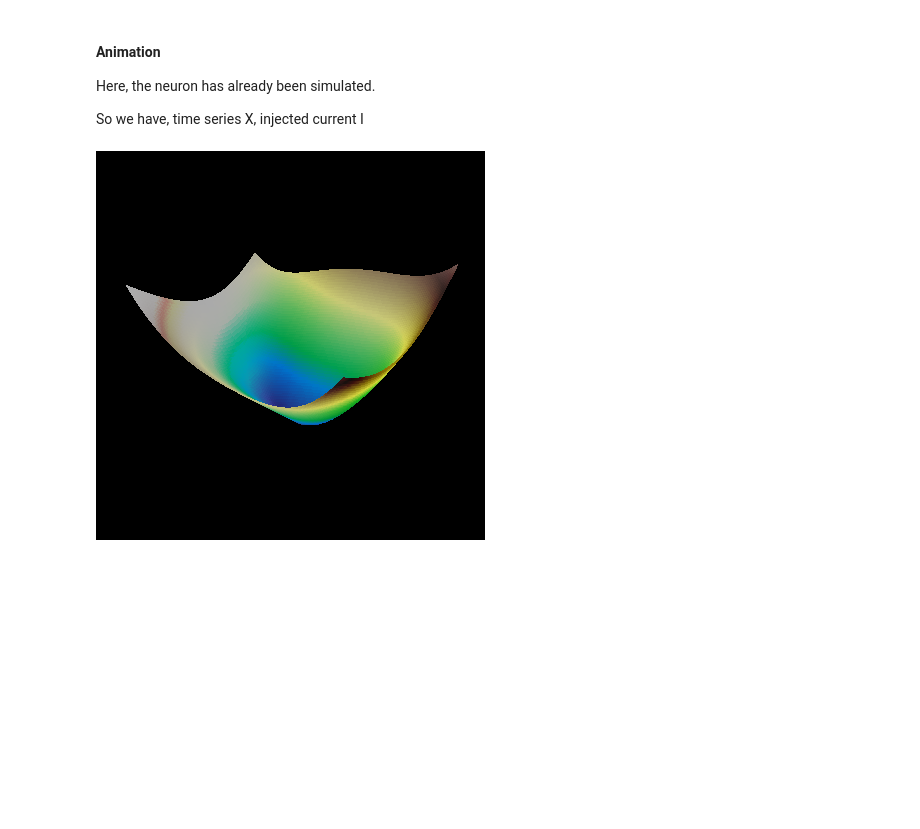
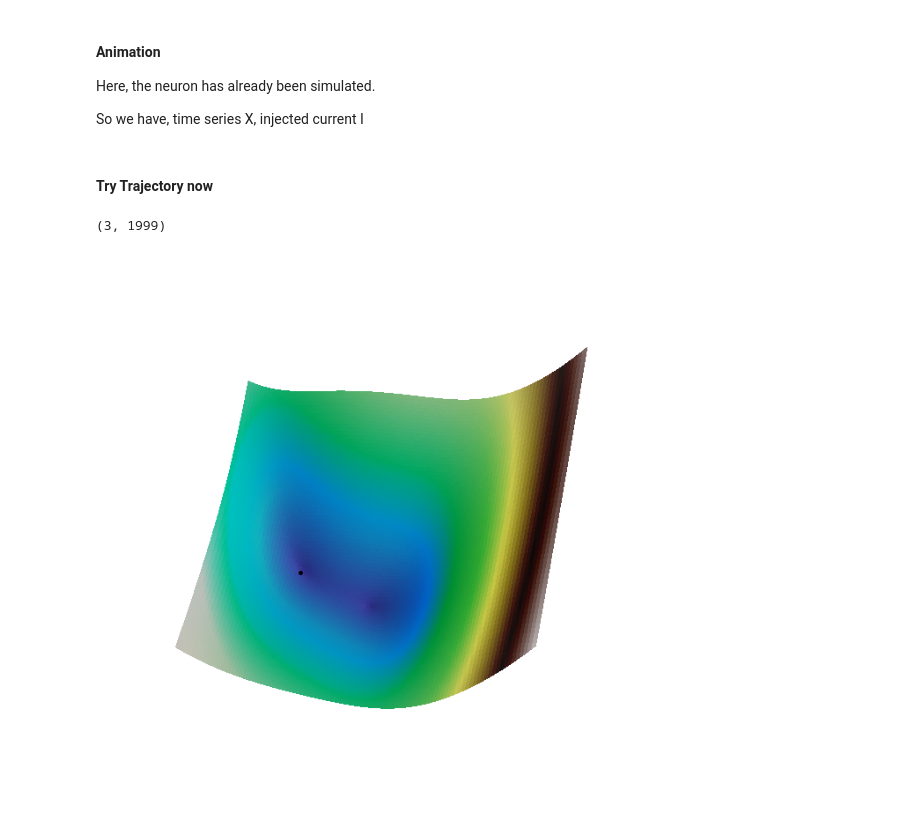
Before and after one commit to liammcs10/AQUA_project, a Jupyter notebook: surface_plots_testing.ipynb, the cells around one changed output. Cells and saved outputs as stored; diff of their text form; code cells hidden in the pictures; blank space fills up the shorter version.

Commit message:
draw trajectory

```diff
--- a/surface_plots_testing.ipynb
+++ b/surface_plots_testing.ipynb
@@ -93,9 +76,45 @@ Here, the neuron has already been simulated.
 
 So we have, time series X, injected current I
 # %%
-N_iter = 500
-I = np.full(shape = (N_neurons, N_iter), fill_value = np.linspace(0, 100, N_iter))     # increasing gradient
+if ANIMATE:
 
-ani = make_animation(V, U, W, I, batch, plot_surface, save = True)
+    N_iter = 200
+    I = np.full(shape = (N_neurons, N_iter), fill_value = np.linspace(50, 200, N_iter))     # increasing gradient
+
+    ani = make_animation(V, U, W, I, batch, plot_surface, save = True)
-# %% [output]
-[figure, removed]
+# %% [markdown]
+#### Try Trajectory now
+# %%
+T = 0.2 #s
+
+I_h = 0
+
+v_min = -80         # RS['v_r'] - 10
+v_max = 0.        # RS['v_peak'] + 5
+v_coords = np.linspace(v_min, v_max, V_resolution)
+
+u_min = -200.
+u_max = 200.
+u_coords = np.linspace(u_min, u_max, U_resolution)
+
+V, U = np.meshgrid(v_coords, u_coords)
+
+W = np.zeros(np.shape(V))
+
+Z_surf = make_Z(V, U, W, I_h, dt, batch)
+
+
+# plot the initial surface
+fig, ax = plt.subplots(1, 1, figsize = (8, 8),
+                       subplot_kw = dict(projection = '3d', facecolor = 'white'),
+                        facecolor = 'white')
+
+surf = plot_surface(ax, V, U, Z_surf)
+ax.view_init(elev = 60, azim = 280)
+
+# plot the trajectory on top
+x_start = np.array([-60, 0, 0])
+fig, ax, new_ax = draw_trajectory(x_start, RS, T, dt, I_h, fig, ax)
+# %% [output]
+(3, 1999)
+[figure, added]
```
Also changed, not shown: parts of 6 cells of this notebook, 1 other file.
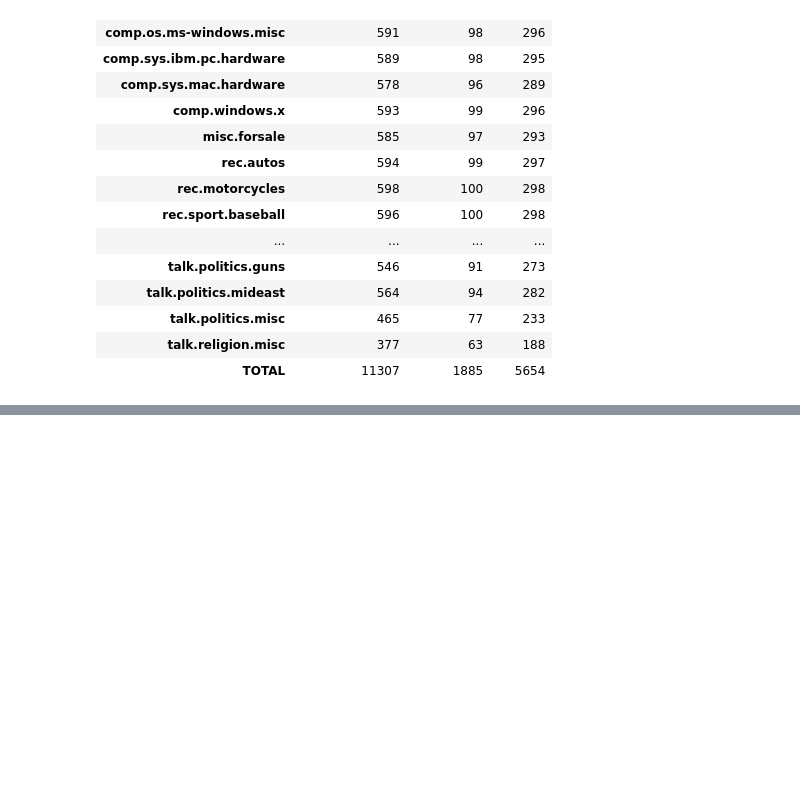
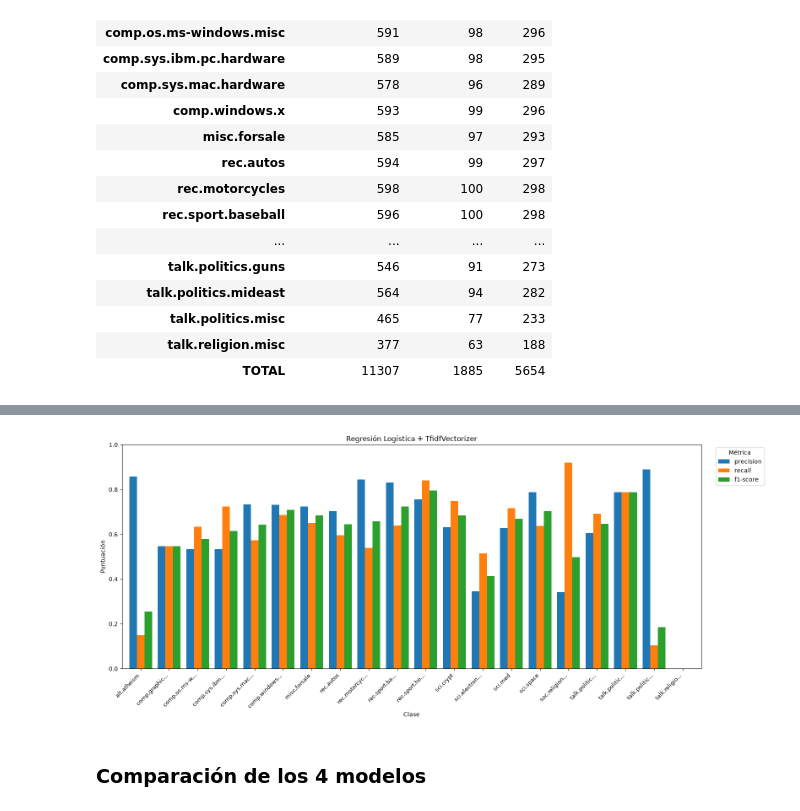
Before and after one commit to Things-I-learn/NLP-ml, a Jupyter notebook: Tarea3/20newsgroups.ipynb, the cells around one changed output, grey strips where cells are left out. Cells and saved outputs as stored; diff of their text form; code cells hidden in the pictures; blank space fills up the shorter version.

```diff
--- a/Tarea3/20newsgroups.ipynb
+++ b/Tarea3/20newsgroups.ipynb
@@ -255,0 +589,10 @@ distribucion
+# %%
+df_reporte_lr_tfidf = graficar_reporte_clasificacion(
+    y_val,
+    pred_lr_tfidf,
+    "Regresión Logística + TfidfVectorizer"
+)
+# %% [output]
+[figure, added]
+# %% [markdown]
+### Comparación de los 4 modelos
```
Also changed, not shown: parts of 37 cells of this notebook.
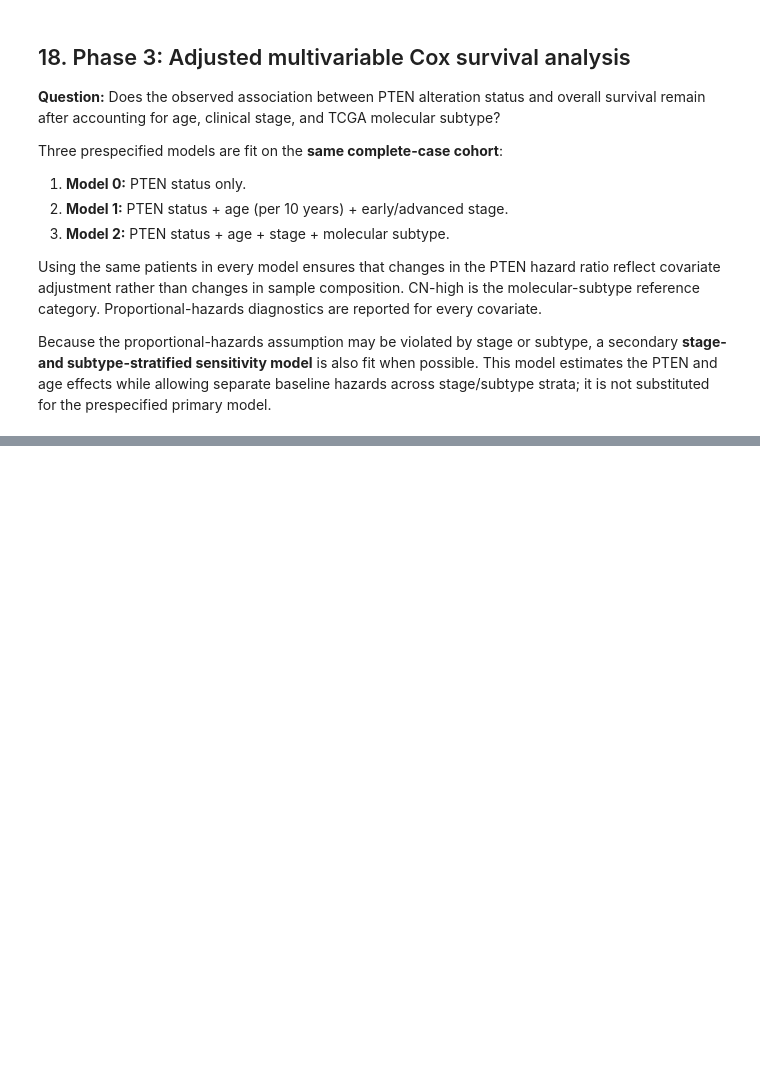
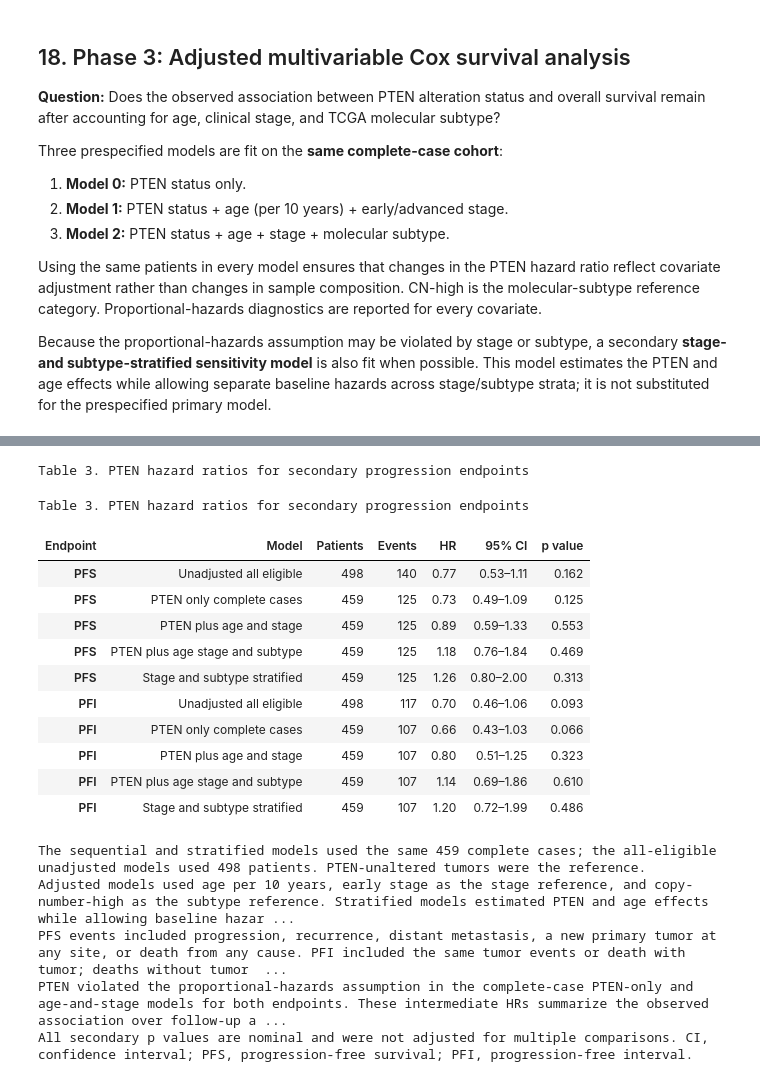
Before and after one commit to amoguskid/PTEN-UCEC-survival-analysis, a Jupyter notebook: PTEN_UCEC_OCSEF_master_notebook.ipynb, the cells around one changed output, grey strips where cells are left out. Drawn from its saved outputs; the diff is of its cells as text; code cells hidden in the pictures; blank space fills up the shorter version.

```diff
--- a/PTEN_UCEC_OCSEF_master_notebook.ipynb
+++ b/PTEN_UCEC_OCSEF_master_notebook.ipynb
@@ -1780,0 +2095,21 @@ runpy.run_path(PROJECT_ROOT / "ocsef_finalization.py", run_name="__main__")
+# %%
+display(HTML((REVISION_OUTPUTS / "tables/Table3.html").read_text()))
+# %% [output]
+Table 3. PTEN hazard ratios for secondary progression endpoints
+Table 3. PTEN hazard ratios for secondary progression endpoints
+| Endpoint | Model | Patients | Events | HR | 95% CI | p value |
+| PFS | Unadjusted all eligible | 498 | 140 | 0.77 | 0.53–1.11 | 0.162 |
+| PFS | PTEN only complete cases | 459 | 125 | 0.73 | 0.49–1.09 | 0.125 |
+| PFS | PTEN plus age and stage | 459 | 125 | 0.89 | 0.59–1.33 | 0.553 |
+| PFS | PTEN plus age stage and subtype | 459 | 125 | 1.18 | 0.76–1.84 | 0.469 |
+| PFS | Stage and subtype stratified | 459 | 125 | 1.26 | 0.80–2.00 | 0.313 |
+| PFI | Unadjusted all eligible | 498 | 117 | 0.70 | 0.46–1.06 | 0.093 |
+| PFI | PTEN only complete cases | 459 | 107 | 0.66 | 0.43–1.03 | 0.066 |
+| PFI | PTEN plus age and stage | 459 | 107 | 0.80 | 0.51–1.25 | 0.323 |
+| PFI | PTEN plus age stage and subtype | 459 | 107 | 1.14 | 0.69–1.86 | 0.610 |
+| PFI | Stage and subtype stratified | 459 | 107 | 1.20 | 0.72–1.99 | 0.486 |
+The sequential and stratified models used the same 459 complete cases; the all-eligible unadjusted models used 498 patients. PTEN-unaltered tumors were the reference.
+Adjusted models used age per 10 years, early stage as the stage reference, and copy-number-high as the subtype reference. Stratified models estimated PTEN and age effects while allowing baseline hazar ...
+PFS events included progression, recurrence, distant metastasis, a new primary tumor at any site, or death from any cause. PFI included the same tumor events or death with tumor; deaths without tumor  ...
+PTEN violated the proportional-hazards assumption in the complete-case PTEN-only and age-and-stage models for both endpoints. These intermediate HRs summarize the observed association over follow-up a ...
+All secondary p values are nominal and were not adjusted for multiple comparisons. CI, confidence interval; PFS, progression-free survival; PFI, progression-free interval.
```
Also changed, not shown: parts of 27 cells of this notebook, 39 other files.
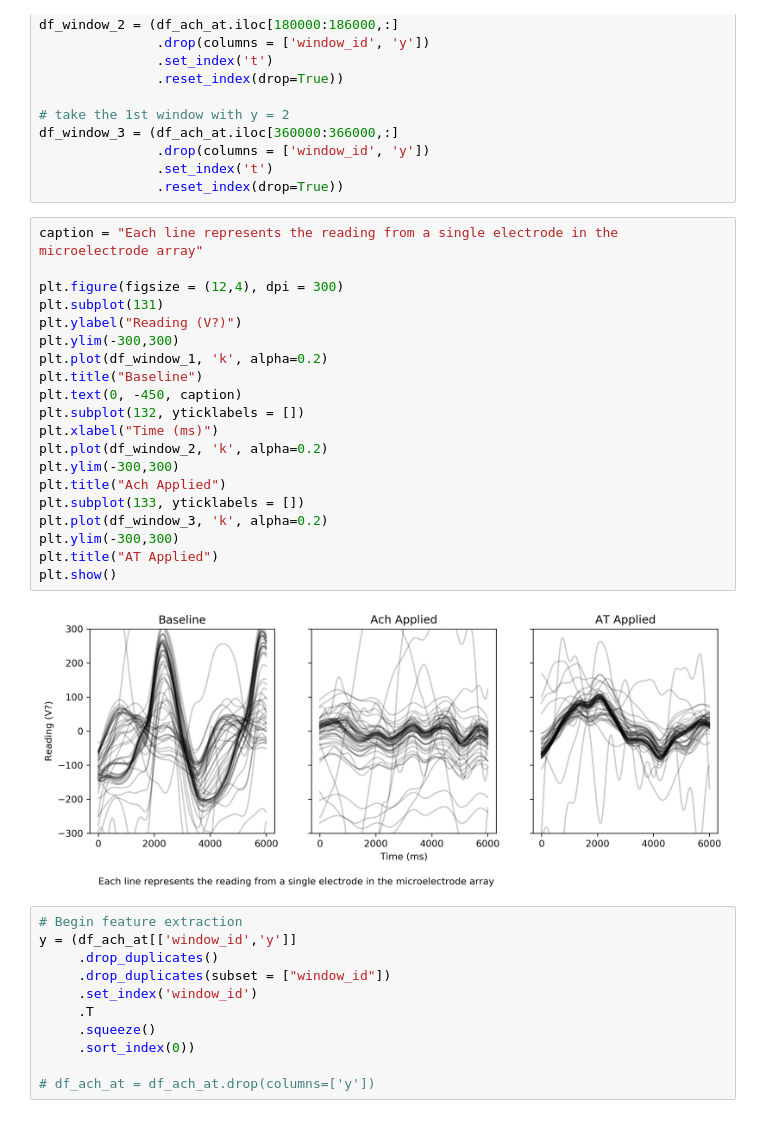
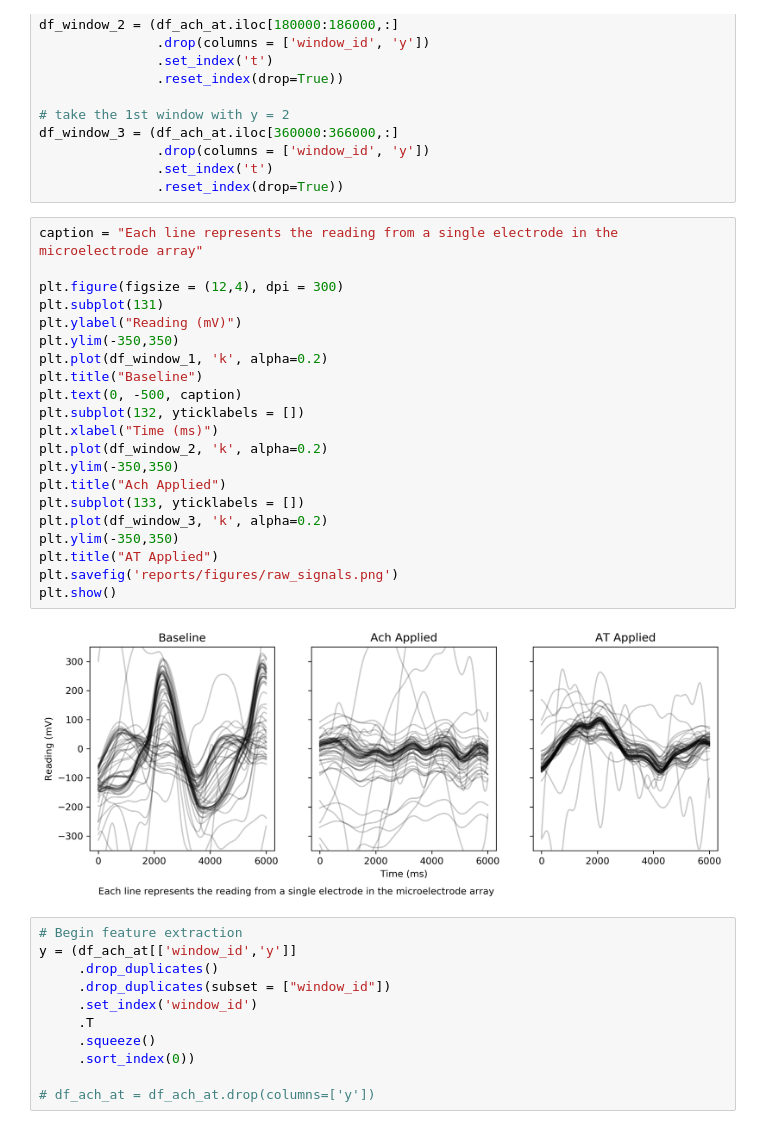
Before and after one commit to kartikey-vyas/GI-timeseries-classification, a Jupyter notebook: 5.1-kv-full-features.ipynb, the cells around one changed output. Drawn from its saved outputs; the diff is of its cells as text.

```diff
--- a/5.1-kv-full-features.ipynb
+++ b/5.1-kv-full-features.ipynb
@@ -43,25 +43,26 @@ df_window_3 = (df_ach_at.iloc[360000:366000,:]
 # %%
 caption = "Each line represents the reading from a single electrode in the microelectrode array"
 
 plt.figure(figsize = (12,4), dpi = 300)
 plt.subplot(131)
-plt.ylabel("Reading (V?)")
-plt.ylim(-300,300)
+plt.ylabel("Reading (mV)")
+plt.ylim(-350,350)
 plt.plot(df_window_1, 'k', alpha=0.2)
 plt.title("Baseline")
-plt.text(0, -450, caption)
+plt.text(0, -500, caption)
 plt.subplot(132, yticklabels = [])
 plt.xlabel("Time (ms)")
 plt.plot(df_window_2, 'k', alpha=0.2)
-plt.ylim(-300,300)
+plt.ylim(-350,350)
 plt.title("Ach Applied")
 plt.subplot(133, yticklabels = [])
 plt.plot(df_window_3, 'k', alpha=0.2)
-plt.ylim(-300,300)
+plt.ylim(-350,350)
 plt.title("AT Applied")
+plt.savefig('reports/figures/raw_signals.png')
 plt.show()
 # %% [output]
-[figure, old version]
+[figure, new version]
 # %%
 # Begin feature extraction
 y = (df_ach_at[['window_id','y']]
```
Also changed, not shown: parts of 1 cell of this notebook, 7 other files.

======

» WHAT TO PRODUCE: When the word "True" occurs in a line above, list that line.

» ANSWER BOX:
-ani = make_animation(V, U, W, I, batch, plot_surface, save = True)
+    ani = make_animation(V, U, W, I, batch, plot_surface, save = True)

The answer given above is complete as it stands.